2013 Spring Marathon
This past January, I ran my first indoor race. The Icebreaker Indoor Marathon in Milwaukee with one of my best finish times in over 10 years. By the way, all of my training for that particular race was on my treadmill. If you live in the Midwest like me, you have been doing most if not all of your running on a treadmill these past couple of months. The end of March is giving us some pretty nice running weather, so it's time to head out! In May, I will be running my first full marathon using my new marathon training philosophy: Less (approx. half) overall mileage with a focus on 3 or 4 hardcore runs per week (all at 75% + effort) and a strong emphasis on core-weights-functional training 2 or 3 times a week. And I've gotta say, my training runs have not been this good since I ran Chicago in 3:28 12 years ago. To say the least, I am very excited to find out the results of my new self-designed marathon training program.

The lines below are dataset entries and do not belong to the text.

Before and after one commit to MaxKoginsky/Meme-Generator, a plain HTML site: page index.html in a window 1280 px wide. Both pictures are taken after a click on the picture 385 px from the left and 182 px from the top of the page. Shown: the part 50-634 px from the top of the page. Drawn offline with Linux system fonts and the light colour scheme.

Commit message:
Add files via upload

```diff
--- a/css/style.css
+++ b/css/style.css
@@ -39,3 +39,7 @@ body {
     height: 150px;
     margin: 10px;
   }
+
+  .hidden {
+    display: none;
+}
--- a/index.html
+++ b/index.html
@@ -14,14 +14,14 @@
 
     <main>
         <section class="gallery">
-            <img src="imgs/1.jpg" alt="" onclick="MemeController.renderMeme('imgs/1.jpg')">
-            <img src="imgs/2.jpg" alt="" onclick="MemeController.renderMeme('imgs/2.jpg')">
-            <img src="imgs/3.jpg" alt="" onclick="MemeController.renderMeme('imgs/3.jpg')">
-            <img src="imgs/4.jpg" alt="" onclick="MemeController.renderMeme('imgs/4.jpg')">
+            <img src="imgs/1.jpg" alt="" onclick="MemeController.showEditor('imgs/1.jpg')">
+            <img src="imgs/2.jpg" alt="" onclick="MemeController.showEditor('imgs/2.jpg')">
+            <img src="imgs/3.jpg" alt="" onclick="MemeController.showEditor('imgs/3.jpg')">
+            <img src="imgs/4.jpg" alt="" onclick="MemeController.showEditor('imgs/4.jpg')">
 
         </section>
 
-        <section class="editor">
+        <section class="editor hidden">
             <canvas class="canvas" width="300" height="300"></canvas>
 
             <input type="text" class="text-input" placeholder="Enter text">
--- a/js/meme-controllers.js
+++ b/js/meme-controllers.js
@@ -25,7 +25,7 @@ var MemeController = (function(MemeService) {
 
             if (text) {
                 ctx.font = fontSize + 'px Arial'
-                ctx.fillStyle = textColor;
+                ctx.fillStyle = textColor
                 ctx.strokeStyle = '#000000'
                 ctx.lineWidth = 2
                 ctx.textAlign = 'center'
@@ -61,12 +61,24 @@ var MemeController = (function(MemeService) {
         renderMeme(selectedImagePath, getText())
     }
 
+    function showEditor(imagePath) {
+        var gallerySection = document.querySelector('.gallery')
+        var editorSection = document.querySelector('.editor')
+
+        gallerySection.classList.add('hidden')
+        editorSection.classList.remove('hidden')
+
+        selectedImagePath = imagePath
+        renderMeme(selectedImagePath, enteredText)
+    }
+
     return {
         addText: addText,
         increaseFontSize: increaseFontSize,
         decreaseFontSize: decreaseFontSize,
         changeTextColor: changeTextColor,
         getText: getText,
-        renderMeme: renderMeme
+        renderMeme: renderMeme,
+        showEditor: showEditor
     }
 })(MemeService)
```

Okay, back to the subject, running outdoors. Since most marathons are typically held outdoors on the street, it makes perfect sense that your body is well...used to running outdoors on the street! For me that will only be one day a week but for you it may be more. Keep in mind, the "shock of your foot hitting the ground with the force of 2.5 times your body weight. This is particularly important if you are a heel-striker, as many runners are, and run on unforgiving surfaces such as concrete. Repeated pounding in poorly cushioned shoes can lead to injuries, including to your knee and back." Read more: http://www.livestrong.com/article/285405-the-best-shock-absorber-running-shoes/#ixzz2OyRA4IoW When you head out for the first time, my best advice would be to take an easy run and get your body used to the pounding and if you can find a trail to run on, that might even be a better idea (that is what I will be doing). Also, it's not just practicing the actual running but also practicing using items like sunglasses, hat, gloves, ipod, waist pouch, squeeze bottle, nutritional packs, etc. that you think you may use on race day. Funny thing about Spring Time Marathons in the Midwest, we could have snow, rain or 90 degree weather so you need to prepare yourself for every possibility! Doris synergyfitandrun.com firstname.lastname@example.org